When I started working at business analytics leader SAS, I had no idea I’d be helping the Great Britain Rowing Team plot their way to Olympic glory. While I haven’t, yet, got in a boat and started rowing, I have started working with them on how they can make better use of their data through their new partnership with SAS UK & Ireland.
We will be striving for marginal gains in performance that ultimately could be the difference between success and failure. It promises to be an exciting and hugely rewarding journey together!
At the moment, we’re just setting off on the road to Rio for the next Olympic Games in 2016. The team hope to emulate or even build on the stunning success they had at London 2012, where they topped the sport’s medal table with nine medals in total, including four golds.
SAS UK & Ireland is also supporting the work of British Rowing, the sport’s national governing body, at grass roots level, and we’ll be working with them to make better use of data to boost membership and participation. We’ll be helping them get more young people interested in the sport, especially in areas not usually exposed to it, through its programmes in schools and use of indoor rowing facilities. We’re hoping the young people involved may go on to take part in junior championships or even make it all the way through to the GB Rowing Team. Data analytics can play a key role in better understanding of the organisation’s membership, as well as what to expect and look out for on the path from junior grassroots rower all the way up to Olympic champion.

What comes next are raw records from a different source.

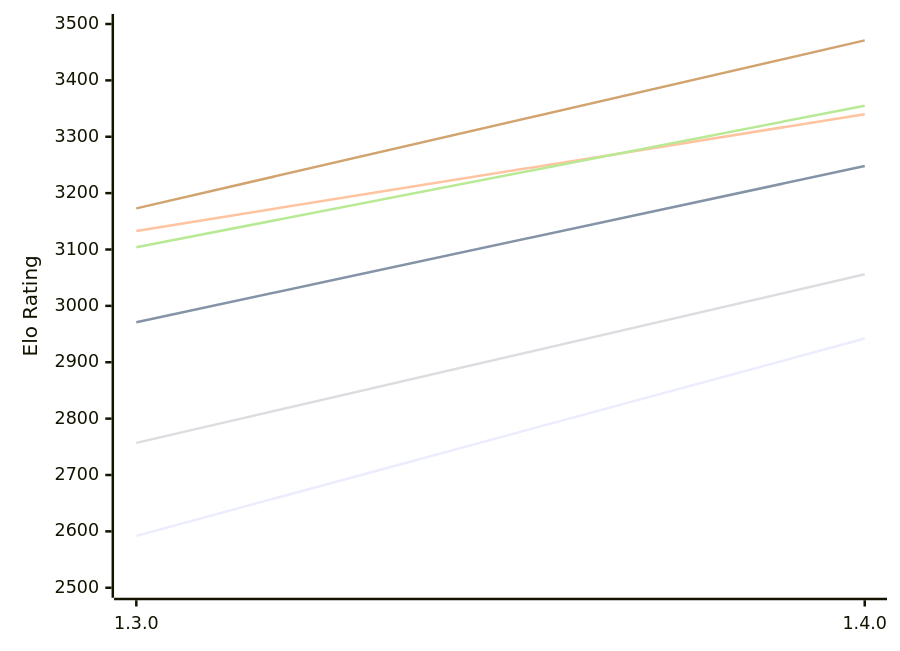
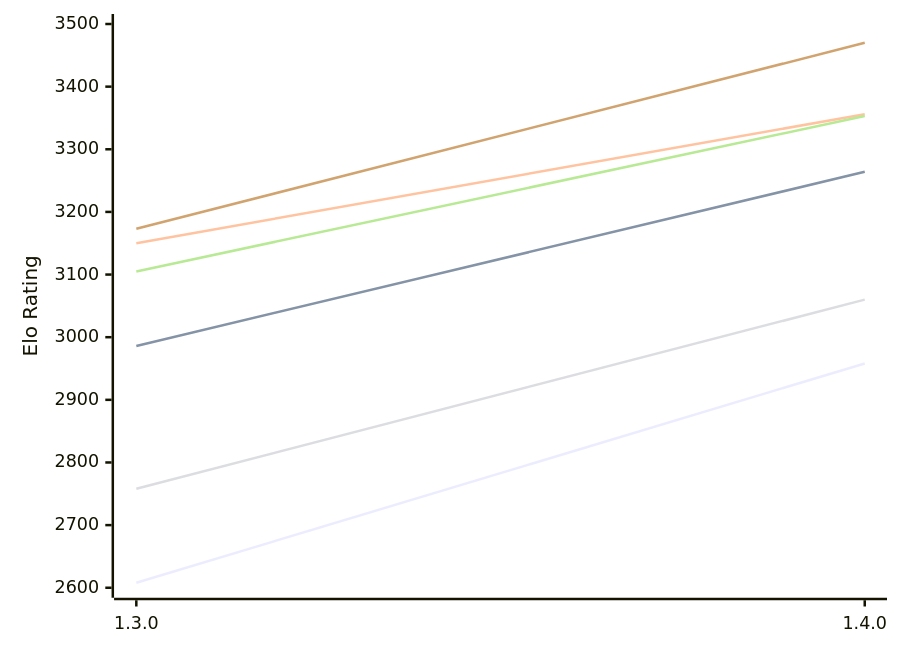
One commit to computer-chess-index/cci changed the first of 2 diagrams in engines/Ember.md. Above: the diagram before and after it, drawn with Mermaid. The commit also changed other lines of this file, not shown here.

Commit message:
Update CCI Ratings (ELO VLTC) - 2026-11-11

````diff
--- a/engines/Ember.md
+++ b/engines/Ember.md
@@ -51,12 +51,12 @@
 ```mermaid
 %%{init: {"theme":"base","themeVariables":{"seriesColors:['#a3a3a3','#222221','#faa371']}}}%%
 xychart-beta
   x-axis ["1.3.0", "1.4.0"]
-  y-axis "Elo Rating" 2500 --> 3500
-  line "E1: STC (8.0+0.08s)" [2592, 2942]
-  line "E1: LTC (60.0+0.60s)" [2971, 3248]
-  line "E1: VLTC (2m24s+1.12s)" [3133, 3340]
-  line "P1: STC (8.0+0.08s)" [2757, 3056]
-  line "P1: LTC (60.0+0.60s)" [3104, 3355]
-  line "P1: VLTC (2m24s+1.12s)" [3173, 3471]
+  y-axis "Elo Rating" 2600 --> 3500
+  line "E1: STC (8.0+0.08s)" [2608, 2958]
+  line "E1: LTC (60.0+0.60s)" [2986, 3264]
+  line "E1: VLTC (2m24s+1.12s)" [3150, 3356]
+  line "P1: STC (8.0+0.08s)" [2758, 3060]
+  line "P1: LTC (60.0+0.60s)" [3105, 3353]
+  line "P1: VLTC (2m24s+1.12s)" [3173, 3470]
 ```
````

So far, I’ve been working with a small sample of GB men’s and women’s data taken from out on the water. I’ve also been looking at physiology data such as blood lactate levels, indoor rowing machine times, split times and any injuries/absences. We’re focusing on how data is currently recorded and making the necessary changes so it is quicker and easier to load into SAS. We've adopted a template approach so all the data is treated in a consistent way from collection through to when it’s ready for analysis.
At the moment the data is held in hundreds of different spreadsheets and performance data, for example, will be stored separately from physiology data. It therefore takes time to bring all the data together when this is needed, analyse it and then make a decision. The process can take a few days, by which time things may have moved on. Using SAS all the data will be in one place, so answers can be generated straight away and shared across all the coaching teams and support staff.
SAS® Visual Analytics has been set up in the cloud and the GB Rowing Team are already getting up to speed with how to play around with the data and understand the potential. Over time, we’d expect to start finding correlations between different data sets that have, to date, largely been analysed in isolation.
The same procedure is being followed with the British Rowing data - to change the way it is recorded so it’s quick and easy to put into SAS. This largely comprises membership data held by a third party so the process should be a lot more straightforward as we’re dealing with a traditional database and less data variety.
In addition, the aim is for data from junior rowers to be recorded in a consistent way, as a key focus is identification of young talent and the ability to pick out those rowers most likely to make it through to elite level via the junior and Under-23 sections. A more consistent and harmonious means of collecting and analysing data will deliver much greater insight as to what you would expect to see at various stages of development en route to becoming the world’s best. The prospect of helping turn dreams into reality is a great motivation for all concerned and I look forward to keeping you posted on developments!
Learn how other teams are using analytics to succeed in the paper, Analytics in Sports: The New Science of Winning.